Open lecture

The Treaty on the Prohibition of Nuclear Weapons: Challenges for International Law and Security

October, 4

 

Dieter Fleck, Former Director International Agreements & Policy, Federal Ministry of Defence, Germany; Member of the Advisory Board of the Amsterdam Center for International Law (ACIL); Rapporteur of the ILA Committee on Nuclear Weapons, Non-Proliferation and Contemporary International Law; Honorary President, International Society for Military Law and the Law of War.

 

The adoption of the new Treaty on the Prohibition of Nuclear Weapons[1] on 7 July 2017 (with a vote of 122-1-1, in which no nuclear-weapon State participated) may be understood on the background of existing failures to implement disarmament obligations existing under the 1968 Nuclear Non-Proliferation Treaty (NPT);[2] the lack of universality of the NPT;[3] and increasing concerns on the humanitarian consequences of nuclear weapons that unfolded over the past years.[4] While it is still too early for a lasting assessment whether the new Treaty may ultimately contribute to reaching the goal of a world without nuclear weapons and whether it has the potential to gain global acceptance over time, a comprehensive evaluation of existing legal controversies, certain textual deficiencies of the new Treaty, and foreseeable effects on international security are necessary and timely. International lawyers have an important contribution to make in this regard.


[1] Text of the Treaty at UN Doc A/CONF.229/2017/8 (7 July 2017), at https://www.un.org/disarmament/ptnw/.

[2] Treaty on the Non-Proliferation of Nuclear Weapons (1 July 1968), 729 UNTS 161. The obligations recognised in Art. VI have three objectives: the cessation of the nuclear arms race at an early date; nuclear disarmament; and general and complete disarmament. Each of these objectives requires negotiations to be pursued in good faith and implementation measures under strict and effective international control.

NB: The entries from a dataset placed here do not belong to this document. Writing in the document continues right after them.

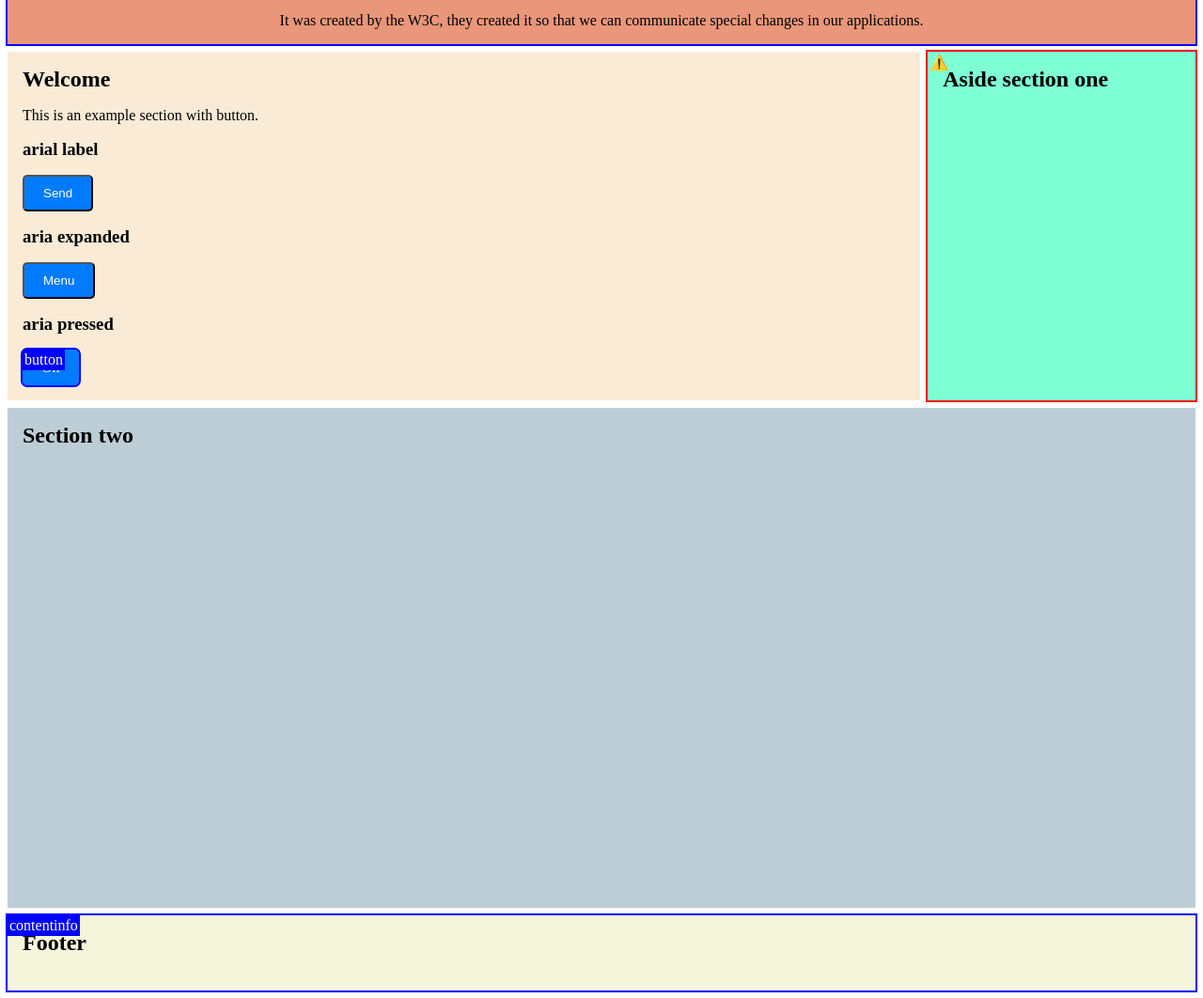
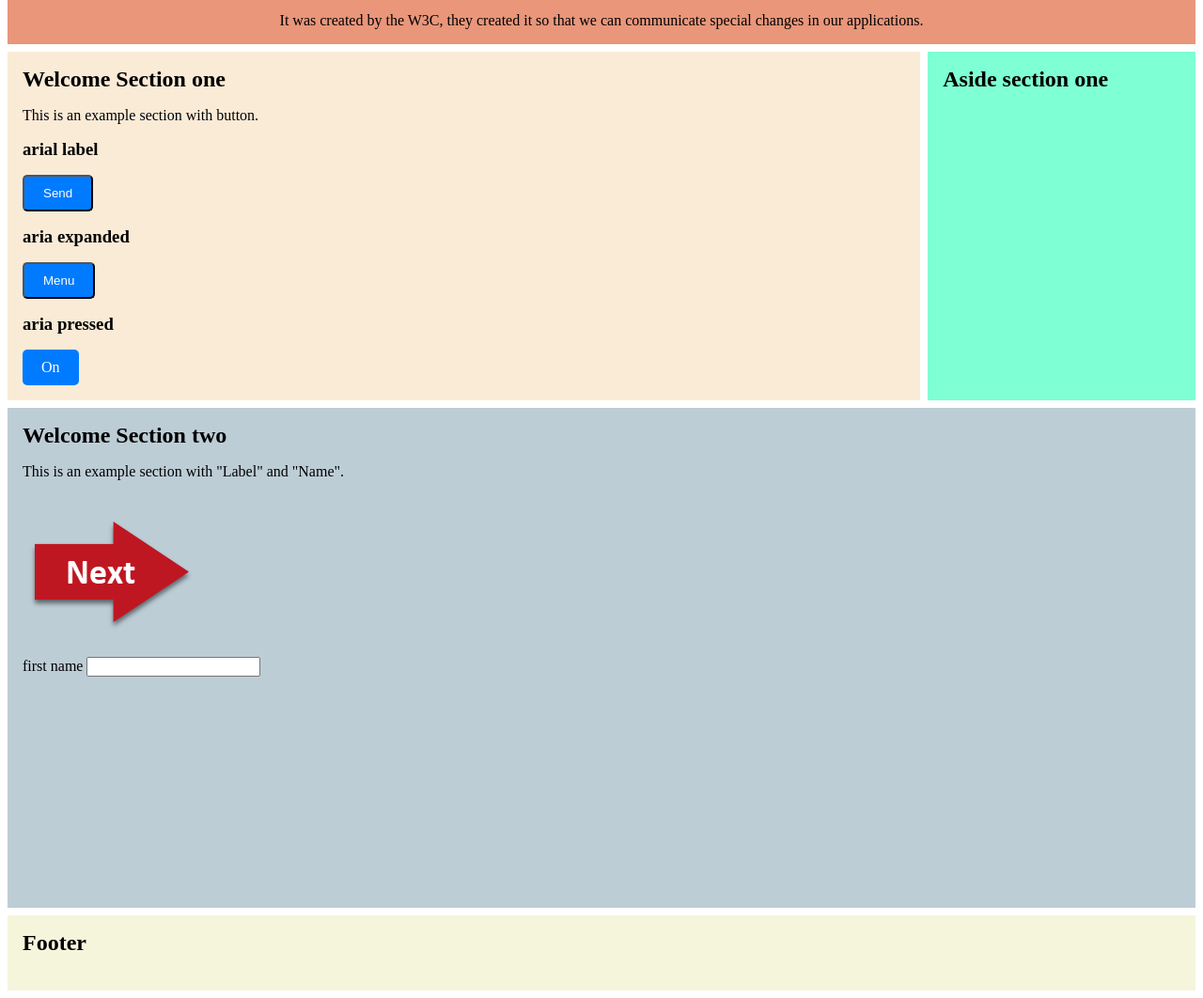
Before and after one commit to AddielQuintero/a11y-training, a website: page index.html in a window 1280 px wide. Shown: the part 160-1222 px from the top of the page at 94% size. Drawn offline with Linux system fonts and the light colour scheme.

Commit message:
fix: improve aria-roles detecting the element with invalid role

```diff
--- a/index.html
+++ b/index.html
@@ -39,7 +39,7 @@
       <section id="section-one">
         <div class="section-one_content">
           <div class="title">
-            <h2>Welcome</h2>
+            <h2>Welcome Section one</h2>
             <p>This is an example section with button.</p>
           </div>
 
@@ -69,16 +69,25 @@
       </section>
 
       <section id="section-two">
-        <h2>Section two</h2>
+        <h2>Welcome Section two</h2>
+        <p>This is an example section with "Label" and "Name".</p>
+        <br />
+        <div><img src="images/nx.png" alt="Next" /></div>
+        <br />
+        <div>
+          <label for="myinput">first name</label>
+          <input id="myinput" type="text" />
+          <!-- First name: <input type="text" title="First Name title"> -->
+        </div>
       </section>
     </main>
 
-    <footer role="contentinfo" class="footer">
+    <footer class="footer">
       <h2>Footer</h2>
     </footer>
 
     <script type="text/javascript" src="script/script.js"></script>
     <!-- <script type="text/javascript" src="script/landMarks.js"></script> -->
-    <script type="text/javascript" src="script/ariaRoles.js"></script>
+    <!-- <script type="text/javascript" src="script/aria-roles.js"></script> -->
   </body>
 </html>
--- a/script/ariaRoles.js
+++ b/script/aria-roles.js
@@ -71,6 +71,7 @@ Object.entries(roleCounts).forEach(([role, count]) => {
 
     elements.forEach((element) => {
       if (element.getAttribute('role') === role) {
+        console.error(`Element with invalid role '${role}':`, element);
         element.style.outline = '2px solid red'
         const positionStyle = window.getComputedStyle(element).position
         if (positionStyle === 'static') {
```
Also changed, not shown: images/nx.png (added).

[3] The NPT is in force now for 191 States, see http://disarmament.un.org/treaties/t/npt. The Democratic Republic of Korea has withdrawn from the NPT; India, Israel, and Pakistan did not become Parties.

[4]See conferences and further activities on the humanitarian impact of nuclear weapons, https://www.bmeia.gv.at/en/european-foreign-policy/disarmament/weapons-of-mass-destruction/nuclear-weapons-and-nuclear-terrorism/vienna-conference-on-the-humanitarian-impact-of-nuclear-weapons/.